Hundreds of individuals are being targeted for copyright violation
More than 75 subpoenas are being granted every day, US courts said on Friday.
The subpoenas are part of the industry's battle to clamp down on music piracy, and have been spearheaded by the Recording Industry Association of America (RIAA).
They will force telecommunications companies to identify file-swappers, who are usually only known by their codenames.
The RIAA, which represents the major record labels, announced last month it would pursue individual users following a court ruling making it easier to track down copyright violators.
The RIAA has said it plans to send its subpoenas over the next eight weeks.
Users charged with piracy could face lawsuits for damages ranging from $750 (£480) to $150,000 (£96,100), which are applicable under US copyright laws.
The RIAA has said it is prepared to discuss settlements, however.
The RIAA had said it would go after internet users who had uploaded many songs, but some of the filed subpoenas cited as few as five representative songs. It has not said how many songs would justify a lawsuit.
"We would have to look at historic trends, but that is a very high number," said Alan Davidson of the Center for Democracy and Technology, a civil liberties group opposing the lawsuits.

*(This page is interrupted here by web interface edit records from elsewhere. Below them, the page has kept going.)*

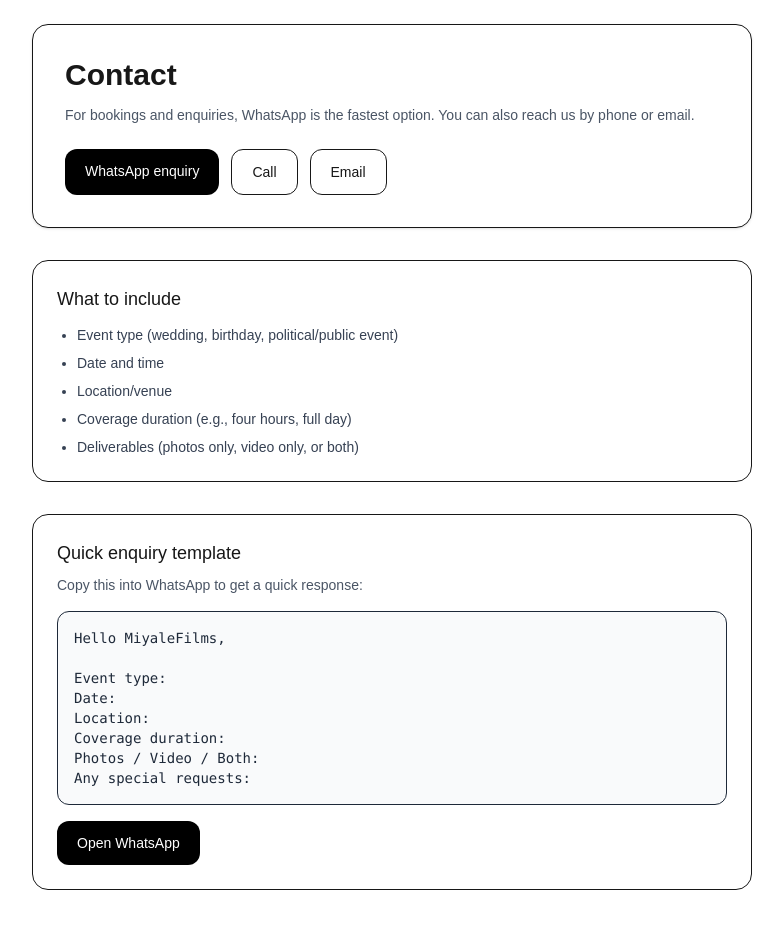
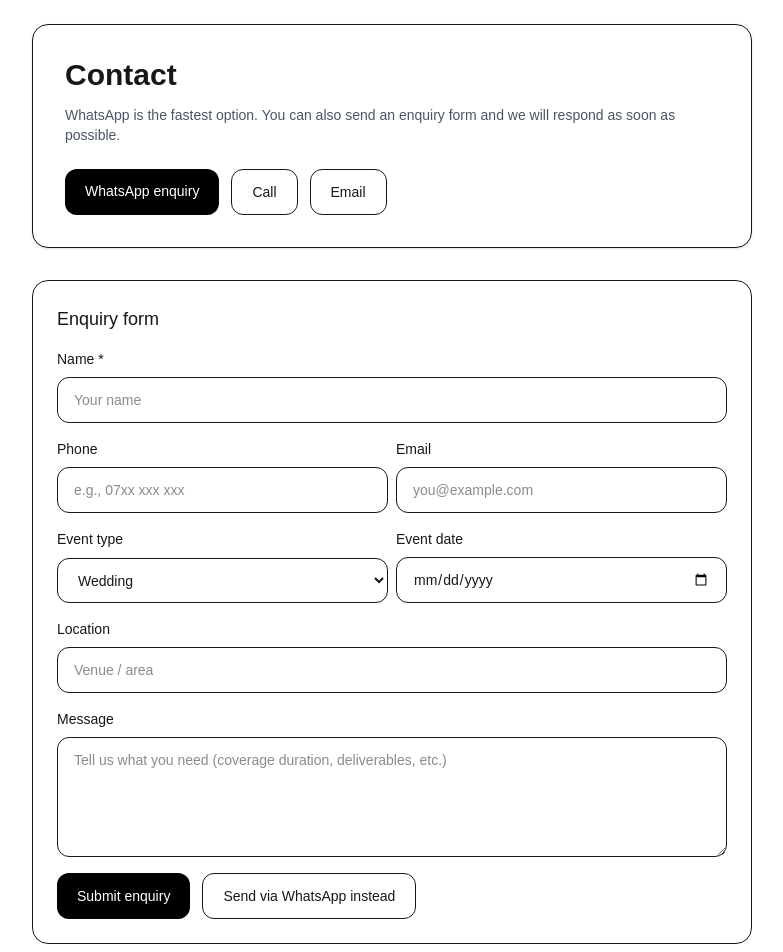
Before and after one commit to DaveOuma/MiyaleFilms, a Next.js app in the folder frontend/: page /contact in a window 1280 px wide. Shown: the top 952 px of the page, without its empty margins (248-1031 px from the left). Before the commit the page ends 914 px from the top, so only its background shows below. Built offline with nearby package versions, Linux system fonts and the light colour scheme; no server answers.

Commit message:
Add enquiry form with WhatsApp-first contact flow
- Store enquiries in Django via DRF create endpoint
- Register enquiries in admin for follow-up and tracking
- Implement contact page with WhatsApp CTA and form submission

```diff
--- a/frontend/app/contact/page.tsx
+++ b/frontend/app/contact/page.tsx
@@ -1,83 +1,241 @@
-const WHATSAPP_NUMBER = "254724269201"; // international format, no +
-const WHATSAPP_TEXT =
-  "Hello MiyaleFilms, I would like to enquire about photography/filming services. My event date is ____ and location is ____.";
+"use client";
 
-function waLink() {
-  const text = encodeURIComponent(WHATSAPP_TEXT);
+import { useState } from "react";
+
+const WHATSAPP_NUMBER = "254724269201";
+
+function buildWhatsAppLink(payload: {
+  name: string;
+  phone: string;
+  event_type: string;
+  event_date: string;
+  location: string;
+  message: string;
+}) {
+  const lines = [
+    "Hello MiyaleFilms, I would like to enquire about photography/filming services.",
+    "",
+    `Name: ${payload.name || "-"}`,
+    `Phone: ${payload.phone || "-"}`,
+    `Event type: ${payload.event_type || "-"}`,
+    `Event date: ${payload.event_date || "-"}`,
+    `Location: ${payload.location || "-"}`,
+    "",
+    `Message: ${payload.message || "-"}`,
+  ];
+  const text = encodeURIComponent(lines.join("\n"));
   return `https://wa.me/${WHATSAPP_NUMBER}?text=${text}`;
 }
 
 export default function ContactPage() {
+  const API_BASE = process.env.NEXT_PUBLIC_API_BASE;
+
+  const [form, setForm] = useState({
+    name: "",
+    phone: "",
+    email: "",
+    event_type: "wedding",
+    event_date: "",
+    location: "",
+    message: "",
+  });
+
+  const [status, setStatus] = useState<"idle" | "submitting" | "success" | "error">("idle");
+  const [errorMsg, setErrorMsg] = useState<string>("");
+
+  function update<K extends keyof typeof form>(key: K, value: (typeof form)[K]) {
+    setForm((prev) => ({ ...prev, [key]: value }));
+  }
+
+  async function submit(e: React.FormEvent) {
+    e.preventDefault();
+    setStatus("submitting");
+    setErrorMsg("");
+
+    if (!API_BASE) {
+      setStatus("error");
+      setErrorMsg("NEXT_PUBLIC_API_BASE is not set. Add it to frontend/.env.local and restart Next.js.");
+      return;
+    }
+
+    if (!form.name.trim()) {
+      setStatus("error");
+      setErrorMsg("Please enter your name.");
+      return;
+    }
+
+    // Send to Django
+    try {
+      const res = await fetch(`${API_BASE}/api/enquiries/`, {
+        method: "POST",
+        headers: { "Content-Type": "application/json" },
+        body: JSON.stringify({
+          ...form,
+          event_date: form.event_date || null,
+        }),
+      });
+
+      if (!res.ok) {
+        const txt = await res.text();
+        throw new Error(txt || "Failed to submit enquiry");
+      }
+
+      setStatus("success");
+      setForm({
+        name: "",
+        phone: "",
+        email: "",
+        event_type: "wedding",
+        event_date: "",
+        location: "",
+        message: "",
+      });
+    } catch (err: any) {
+      setStatus("error");
+      setErrorMsg(err?.message || "Submission failed.");
+    }
+  }
+
+  const whatsappHref = buildWhatsAppLink({
+    name: form.name,
+    phone: form.phone,
+    event_type: form.event_type,
+    event_date: form.event_date,
+    location: form.location,
+    message: form.message,
+  });
+
   return (
     <main className="mx-auto max-w-3xl p-6">
       <header className="rounded-2xl border bg-white p-8 shadow-sm">
         <h1 className="text-3xl font-semibold">Contact</h1>
         <p className="mt-3 text-sm text-gray-600">
-          For bookings and enquiries, WhatsApp is the fastest option. You can also
-          reach us by phone or email.
+          WhatsApp is the fastest option. You can also send an enquiry form and we will respond as soon as possible.
         </p>
 
         <div className="mt-6 flex flex-wrap gap-3">
-          <a
-            className="rounded-xl bg-black px-5 py-3 text-sm text-white"
-            href={waLink()}
-            target="_blank"
-            rel="noreferrer"
-          >
+          <a className="rounded-xl bg-black px-5 py-3 text-sm text-white" href={whatsappHref} target="_blank" rel="noreferrer">
             WhatsApp enquiry
           </a>
-
           <a className="rounded-xl border px-5 py-3 text-sm" href="tel:+254724269201">
             Call
           </a>
-
-          <a
-            className="rounded-xl border px-5 py-3 text-sm"
-            href="mailto:hello@miyalefilms.com?subject=Booking%20Enquiry"
-          >
+          <a className="rounded-xl border px-5 py-3 text-sm" href="mailto:hello@miyalefilms.com?subject=Booking%20Enquiry">
             Email
           </a>
         </div>
       </header>
 
       <section className="mt-8 rounded-2xl border bg-white p-6">
-        <h2 className="text-lg font-medium">What to include</h2>
-        <ul className="mt-3 list-disc space-y-2 pl-5 text-sm text-gray-700">
-          <li>Event type (wedding, birthday, political/public event)</li>
-          <li>Date and time</li>
-          <li>Location/venue</li>
-          <li>Coverage duration (e.g., four hours, full day)</li>
-          <li>Deliverables (photos only, video only, or both)</li>
-        </ul>
-      </section>
+        <h2 className="text-lg font-medium">Enquiry form</h2>
 
-      <section className="mt-8 rounded-2xl border bg-white p-6">
-        <h2 className="text-lg font-medium">Quick enquiry template</h2>
-        <p className="mt-2 text-sm text-gray-600">
-          Copy this into WhatsApp to get a quick response:
-        </p>
+        <form className="mt-4 grid gap-4" onSubmit={submit}>
+          <div className="grid gap-2">
+            <label className="text-sm font-medium">Name *</label>
+            <input
+              className="rounded-xl border px-4 py-3 text-sm"
+              value={form.name}
+              onChange={(e) => update("name", e.target.value)}
+              placeholder="Your name"
+              required
+            />
+          </div>
 
-        <pre className="mt-4 whitespace-pre-wrap rounded-xl border bg-gray-50 p-4 text-sm text-gray-800">
-{`Hello MiyaleFilms,
+          <div className="grid gap-2 sm:grid-cols-2">
+            <div className="grid gap-2">
+              <label className="text-sm font-medium">Phone</label>
+              <input
+                className="rounded-xl border px-4 py-3 text-sm"
+                value={form.phone}
+                onChange={(e) => update("phone", e.target.value)}
+                placeholder="e.g., 07xx xxx xxx"
+              />
+            </div>
 
-Event type:
-Date:
-Location:
-Coverage duration:
-Photos / Video / Both:
-Any special requests:`}
-        </pre>
+            <div className="grid gap-2">
+              <label className="text-sm font-medium">Email</label>
+              <input
+                className="rounded-xl border px-4 py-3 text-sm"
+                value={form.email}
+                onChange={(e) => update("email", e.target.value)}
+                placeholder="you@example.com"
+                type="email"
+              />
+            </div>
+          </div>
 
-        <div className="mt-4">
-          <a
-            className="inline-block rounded-xl bg-black px-5 py-3 text-sm text-white"
-            href={waLink()}
-            target="_blank"
-            rel="noreferrer"
-          >
-            Open WhatsApp
-          </a>
-        </div>
+          <div className="grid gap-2 sm:grid-cols-2">
+            <div className="grid gap-2">
+              <label className="text-sm font-medium">Event type</label>
+              <select
+                className="rounded-xl border px-4 py-3 text-sm"
+                value={form.event_type}
+                onChange={(e) => update("event_type", e.target.value)}
+              >
+                <option value="wedding">Wedding</option>
+                <option value="birthday">Birthday/Celebration</option>
+                <option value="public">Political/Public Event</option>
+                <option value="other">Other</option>
+              </select>
+            </div>
+
+            <div className="grid gap-2">
+              <label className="text-sm font-medium">Event date</label>
+              <input
+                className="rounded-xl border px-4 py-3 text-sm"
+                value={form.event_date}
+                onChange={(e) => update("event_date", e.target.value)}
+                type="date"
+              />
+            </div>
+          </div>
+
+          <div className="grid gap-2">
+            <label className="text-sm font-medium">Location</label>
+            <input
+              className="rounded-xl border px-4 py-3 text-sm"
+              value={form.location}
+              onChange={(e) => update("location", e.target.value)}
+              placeholder="Venue / area"
+            />
+          </div>
+
+          <div className="grid gap-2">
+            <label className="text-sm font-medium">Message</label>
+            <textarea
+              className="min-h-[120px] rounded-xl border px-4 py-3 text-sm"
+              value={form.message}
+              onChange={(e) => update("message", e.target.value)}
+              placeholder="Tell us what you need (coverage duration, deliverables, etc.)"
+            />
+          </div>
+
+          <div className="flex flex-wrap gap-3">
+            <button
+              className="rounded-xl bg-black px-5 py-3 text-sm text-white disabled:opacity-60"
+              type="submit"
+              disabled={status === "submitting"}
+            >
+              {status === "submitting" ? "Submitting..." : "Submit enquiry"}
+            </button>
+
+            <a className="rounded-xl border px-5 py-3 text-sm" href={whatsappHref} target="_blank" rel="noreferrer">
+              Send via WhatsApp instead
+            </a>
+          </div>
+
+          {status === "success" && (
+            <p className="text-sm text-green-700">
+              Enquiry submitted successfully. We will respond as soon as possible.
+            </p>
+          )}
+
+          {status === "error" && (
+            <p className="text-sm text-red-700">
+              {errorMsg || "Enquiry submission failed. Please use WhatsApp as an alternative."}
+            </p>
+          )}
+        </form>
       </section>
     </main>
   );
```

"It doesn't sound like they're just going after a few big fish," he said.
The RIAA has said it plans to use software robots to search for copyright violations, as well as sending warnings to universities and businesses demanding they remove illegal material.
It has already been disrupting the file-sharing networks with fake files of its own which contain white noise.
But music fans are reacting with a new generation of file-sharing software that tries to prevent monitoring.
A version of "Kazaa-lite" says it can stop outside parties scanning email addresses and listing songs on individuals' hard drives.